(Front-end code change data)
'''
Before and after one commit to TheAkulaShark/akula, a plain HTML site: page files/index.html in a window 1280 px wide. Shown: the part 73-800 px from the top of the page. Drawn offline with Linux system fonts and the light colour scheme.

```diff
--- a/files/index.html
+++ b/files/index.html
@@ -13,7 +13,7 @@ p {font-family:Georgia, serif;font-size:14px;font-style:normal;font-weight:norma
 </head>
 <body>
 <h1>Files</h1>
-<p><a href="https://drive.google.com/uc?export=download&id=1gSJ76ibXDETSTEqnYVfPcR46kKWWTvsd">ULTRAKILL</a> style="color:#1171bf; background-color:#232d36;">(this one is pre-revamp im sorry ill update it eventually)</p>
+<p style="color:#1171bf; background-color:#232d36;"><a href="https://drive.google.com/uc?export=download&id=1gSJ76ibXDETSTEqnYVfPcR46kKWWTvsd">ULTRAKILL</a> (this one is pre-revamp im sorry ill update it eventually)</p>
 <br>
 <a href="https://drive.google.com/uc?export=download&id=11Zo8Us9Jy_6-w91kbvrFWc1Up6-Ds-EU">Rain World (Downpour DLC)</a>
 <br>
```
'''
'''
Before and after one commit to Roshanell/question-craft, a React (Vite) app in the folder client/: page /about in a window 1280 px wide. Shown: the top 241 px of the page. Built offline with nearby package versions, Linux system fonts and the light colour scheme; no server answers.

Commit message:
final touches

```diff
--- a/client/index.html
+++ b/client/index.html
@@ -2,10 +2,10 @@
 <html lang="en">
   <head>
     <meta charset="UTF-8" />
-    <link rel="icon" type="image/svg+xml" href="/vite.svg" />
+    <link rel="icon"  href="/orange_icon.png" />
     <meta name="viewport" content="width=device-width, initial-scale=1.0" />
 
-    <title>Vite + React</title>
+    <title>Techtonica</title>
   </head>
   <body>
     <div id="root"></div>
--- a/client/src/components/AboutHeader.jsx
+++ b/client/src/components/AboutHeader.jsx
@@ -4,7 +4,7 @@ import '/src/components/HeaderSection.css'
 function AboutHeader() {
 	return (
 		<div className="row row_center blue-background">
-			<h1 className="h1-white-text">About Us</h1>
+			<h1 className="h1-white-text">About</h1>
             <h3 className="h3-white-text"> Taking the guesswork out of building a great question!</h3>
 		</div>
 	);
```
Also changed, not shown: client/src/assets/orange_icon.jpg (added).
'''
'''
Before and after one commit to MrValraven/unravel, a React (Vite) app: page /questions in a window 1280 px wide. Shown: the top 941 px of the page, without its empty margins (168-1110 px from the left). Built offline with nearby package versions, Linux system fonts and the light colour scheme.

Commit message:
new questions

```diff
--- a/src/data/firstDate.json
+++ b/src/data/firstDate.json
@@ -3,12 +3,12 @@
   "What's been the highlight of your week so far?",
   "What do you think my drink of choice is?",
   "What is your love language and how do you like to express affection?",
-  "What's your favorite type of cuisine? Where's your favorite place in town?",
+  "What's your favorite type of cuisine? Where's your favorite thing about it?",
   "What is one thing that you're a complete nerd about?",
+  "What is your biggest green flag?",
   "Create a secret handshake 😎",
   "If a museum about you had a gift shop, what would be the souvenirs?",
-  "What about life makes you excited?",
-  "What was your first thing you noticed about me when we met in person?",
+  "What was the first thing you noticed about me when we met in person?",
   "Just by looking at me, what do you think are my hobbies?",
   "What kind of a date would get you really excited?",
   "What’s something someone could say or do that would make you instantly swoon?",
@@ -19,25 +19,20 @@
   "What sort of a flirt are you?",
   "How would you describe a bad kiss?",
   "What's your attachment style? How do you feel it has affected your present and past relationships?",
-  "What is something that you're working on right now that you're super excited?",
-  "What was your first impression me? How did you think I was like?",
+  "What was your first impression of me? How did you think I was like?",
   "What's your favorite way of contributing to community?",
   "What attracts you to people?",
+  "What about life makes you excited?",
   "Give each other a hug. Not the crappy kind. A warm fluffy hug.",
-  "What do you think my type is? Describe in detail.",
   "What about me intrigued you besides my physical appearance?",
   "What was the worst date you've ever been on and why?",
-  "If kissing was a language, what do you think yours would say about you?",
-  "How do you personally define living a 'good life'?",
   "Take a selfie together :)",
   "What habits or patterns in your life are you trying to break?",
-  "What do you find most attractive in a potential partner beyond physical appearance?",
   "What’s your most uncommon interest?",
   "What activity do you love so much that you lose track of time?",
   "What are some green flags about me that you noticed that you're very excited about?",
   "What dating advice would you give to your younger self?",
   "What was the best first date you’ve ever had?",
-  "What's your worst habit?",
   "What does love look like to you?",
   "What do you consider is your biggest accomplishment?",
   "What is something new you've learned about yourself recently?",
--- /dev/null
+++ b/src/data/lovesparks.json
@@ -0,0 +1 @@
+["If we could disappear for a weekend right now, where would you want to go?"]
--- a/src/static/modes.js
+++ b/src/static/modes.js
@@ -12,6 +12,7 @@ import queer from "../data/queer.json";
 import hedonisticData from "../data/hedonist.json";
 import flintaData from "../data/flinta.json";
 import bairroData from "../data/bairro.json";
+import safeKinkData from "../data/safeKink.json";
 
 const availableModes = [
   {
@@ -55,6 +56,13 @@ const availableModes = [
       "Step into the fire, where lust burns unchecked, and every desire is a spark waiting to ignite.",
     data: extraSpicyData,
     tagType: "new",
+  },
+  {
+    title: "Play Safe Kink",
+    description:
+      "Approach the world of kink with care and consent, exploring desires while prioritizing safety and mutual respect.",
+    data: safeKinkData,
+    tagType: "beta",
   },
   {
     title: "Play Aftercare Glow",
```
'''
_What needs to be done_
Only lines containing "className" belong in the answer; copy every such line from the records.

_Result below_
 		<div className="row row_center blue-background">
-			<h1 className="h1-white-text">About Us</h1>
+			<h1 className="h1-white-text">About</h1>
             <h3 className="h3-white-text"> Taking the guesswork out of building a great question!</h3>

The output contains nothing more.